Why biosecurity is so important for banana businesses

The 2001 incursion of Black Sigatoka and the 2015 incursion of Panama disease tropical race 4 (Panama disease TR4) in the Tully Valley certainly highlight the importance of biosecurity. Unfortunately, unlike Black Sigatoka, Panama disease TR4 cannot be eradicated. As of October 2021, the response over the past six and a half years has successfully limited it’s spread to five commercial banana farms in the Tully Valley. However, it will continue to spread and there is a real risk it could potentially infest other production regions within Far North Queensland and Australia. If you want to sustain a successful banana business into the future, having effective biosecurity practices on your farm has never been more important.
The devastating impact of Panama disease tropical race 4 (TR4) on a Cavendish plantation in the Philippines. Panama disease TR4 was first detected in Australia near Darwin in 1997 and has since been detected in Far North Queensland in the Tully Valley in 2015. Unfortunately, the disease cannot be eradicated.

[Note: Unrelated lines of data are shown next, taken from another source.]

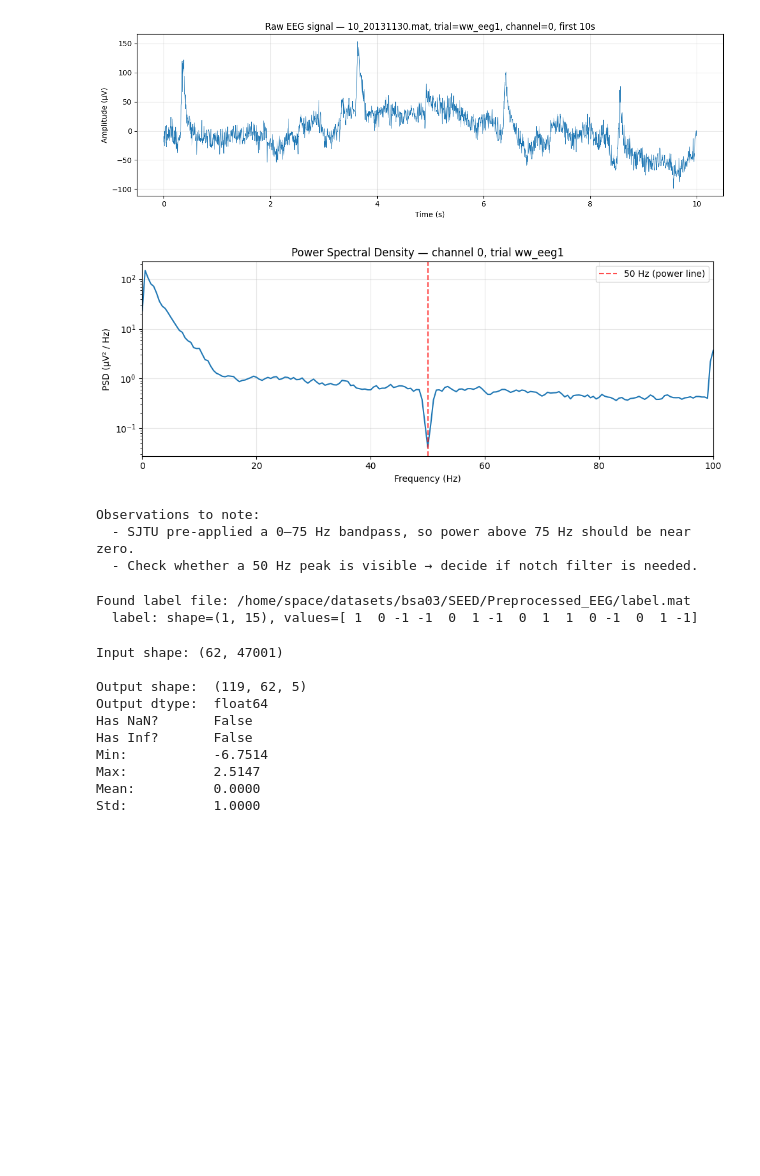
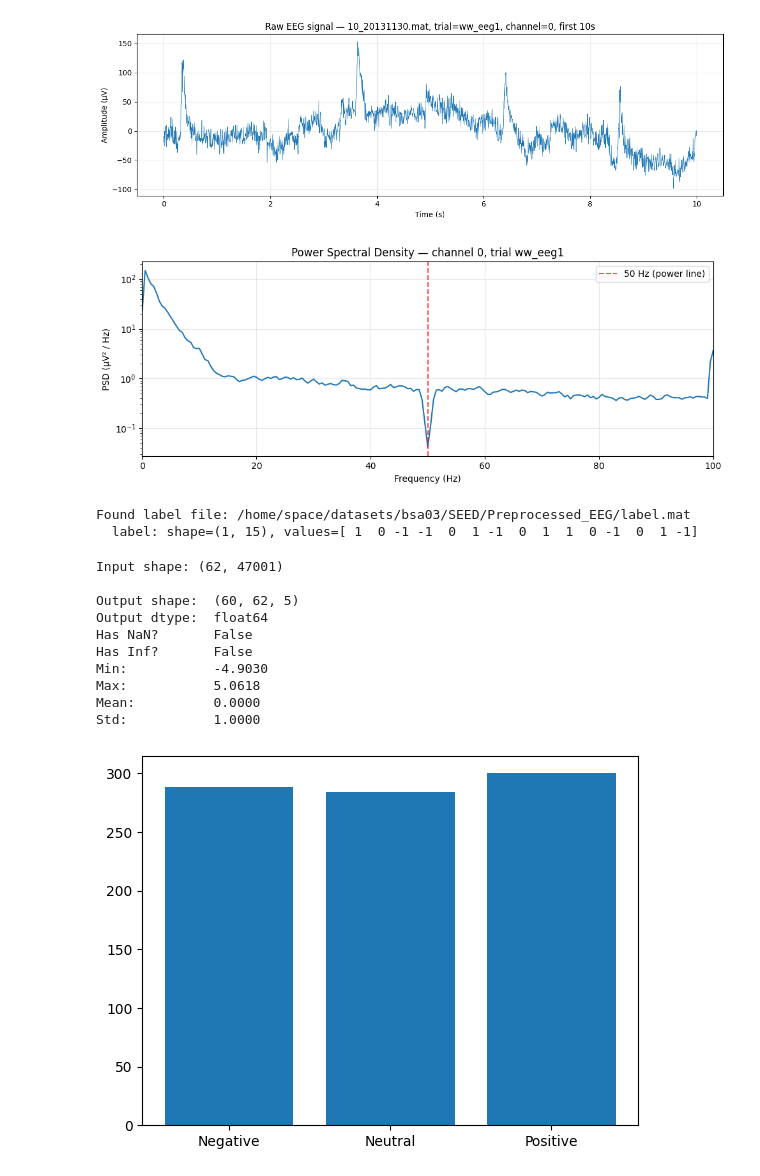
Before and after one commit to LCandLUNA/DLBSA-SEED-EEG, a Jupyter notebook: explore_data.ipynb, the cells around one changed output. Drawn from its saved outputs; the diff is of its cells as text; code cells hidden in the pictures; blank space fills up the shorter version.

Commit message:
Update preprocessing and notebook to 4s

```diff
--- a/explore_data.ipynb
+++ b/explore_data.ipynb
@@ -183,17 +183,12 @@ plt.grid(alpha=0.3)
 plt.tight_layout()
 plt.show()
 
-print("\nObservations to note:")
-print("  - SJTU pre-applied a 0–75 Hz bandpass, so power above 75 Hz should be near zero.")
-print("  - Check whether a 50 Hz peak is visible → decide if notch filter is needed.")
+
 
 # The PSD plot shows the distribution of power across frequencies for the selected channel and trial.
 # We should see that the power drops off above 50 Hz due to the bandpass filter, therefore no notch filter is needed for 50 Hz power line noise.
 # %% [output]
 [figure]
-Observations to note:
-  - SJTU pre-applied a 0–75 Hz bandpass, so power above 75 Hz should be near zero.
-  - Check whether a 50 Hz peak is visible → decide if notch filter is needed.
 # %%
 # Load the label file
 # ---------------------------------------------------------------
@@ -219,7 +214,7 @@ else:
 Found label file: /home/space/datasets/bsa03/SEED/Preprocessed_EEG/label.mat
   label: shape=(1, 15), values=[ 1  0 -1 -1  0  1 -1  0  1  1  0 -1  0  1 -1]
 # %%
-# test: Confirm extract_de_features_2s function works and outputs expected shape and values
+# test: Confirm extract_de_features_4s function works and outputs expected shape and values
 import sys
 sys.path.insert(0, '/home/bsa03/DLBSA-SEED-EEG')
 
@@ -227,7 +222,7 @@ import importlib
 import preprocessing
 importlib.reload(preprocessing)
 
-from preprocessing import extract_de_features_2s
+from preprocessing import extract_de_features_4s
 import numpy as np
 import scipy.io as sio
 
@@ -243,7 +238,7 @@ eeg_keys = sorted([k for k in mat.keys()
 trial_signal = mat[eeg_keys[0]]
 print(f"Input shape: {trial_signal.shape}")
 
-features = extract_de_features_2s(trial_signal, fs=200)
+features = extract_de_features_4s(trial_signal, fs=200)
 
 print(f"\nOutput shape:  {features.shape}")
 print(f"Output dtype:  {features.dtype}")
@@ -256,11 +251,20 @@ print(f"Std:           {features.std():.4f}")
 # %% [output]
 Input shape: (62, 47001)
 
-Output shape:  (119, 62, 5)
+Output shape:  (60, 62, 5)
 Output dtype:  float64
 Has NaN?       False
 Has Inf?       False
-Min:           -6.7514
-Max:           2.5147
+Min:           -4.9030
+Max:           5.0618
 Mean:          0.0000
 Std:           1.0000
+# %%
+import numpy as np, matplotlib.pyplot as plt
+# Load one of the processed .npy files to check the class distribution of the segments after preprocessing
+data = np.load("/home/bsa03/processed_seed_4s/sample_0.npy", allow_pickle=True).item()
+plt.bar(["Negative","Neutral","Positive"],
+        [np.sum(data["labels"]==i) for i in range(3)])
+plt.savefig("class_dist.png")
+# %% [output]
+[figure, added]
```
Also changed, not shown: 1 other file.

So why are bananas so vulnerable and what can we do to protect our banana industry and the fruit that we love to eat? Accounting for 97% of the Australian market, the seedless fruit of the commercial Cavendish banana are sterile and are dependent on clonal propagation from bits, suckers or tissue culture. Growing large monoculture plantations with limited genetic diversity makes them extremely vulnerable to the impact of pests and diseases.    

For decades, breeding programs around the world have invested significant time and resources to find a commercially viable Cavendish variety, comparable to Williams Cavendish, that is resistant to Panama disease TR4. Unfortunately, bananas are very difficult to breed and the search for this ‘holy grail’ continues. This is why on-farm biosecurity is so important! Currently there are no varieties in Australia or the world, resistant to Panama disease TR4 or leaf spot, that can match the productivity of Williams Cavendish.  It may be some time before this is achieved, so why not do everything in your power, to protect what you have now.

The photos on this page show the devastating impact of serious banana plant diseases overseas, where biosecurity is limited. These are just a few examples of serious diseases, either already present in production regions of Australia or on our country’s doorstep, that pose a risk to our commercial banana industry. 

Severe banana freckle (Phyllosticta cavendishii) infestation in a Cavendish banana plantation in Indonesia. In 2013 Banana freckle (Phyllosticta cavendishii) was detected in the Northern Territory. A national response to the outbreak resulted in its successful eradication, with Northern Territory declared Banana freckle free on 1 February 2019.
Black Sigatoka streaks and lesions on banana leaf. Mature leaf symptoms of black Sigatoka are similar to those caused by yellow Sigatoka. The impact of black Sigatoka is through the early death of leaves reducing yield and green life of fruit. There have been several outbreaks of black Sigatoka in Australia, all of which have been successfully eradicated. Australia has been declared free of the disease since 2005.

Assistance is available

If you need help to get started with your on-farm biosecurity or would like assistance to improve on existing practices contact the National Banana Development and Extension Team via email betterbananas@daf.qld.gov.au or phone 07 4220 4152.

This resource has been developed as part of the National Banana Development and Extension Program ( BA19004) which is funded by Hort Innovation, using the banana research and development levy, co-investment from the Department of Agriculture and Fisheries and contributions from the Australian Government. Hort Innovation is the grower-owned, not-for-profit research and development corporation for Australian horticulture.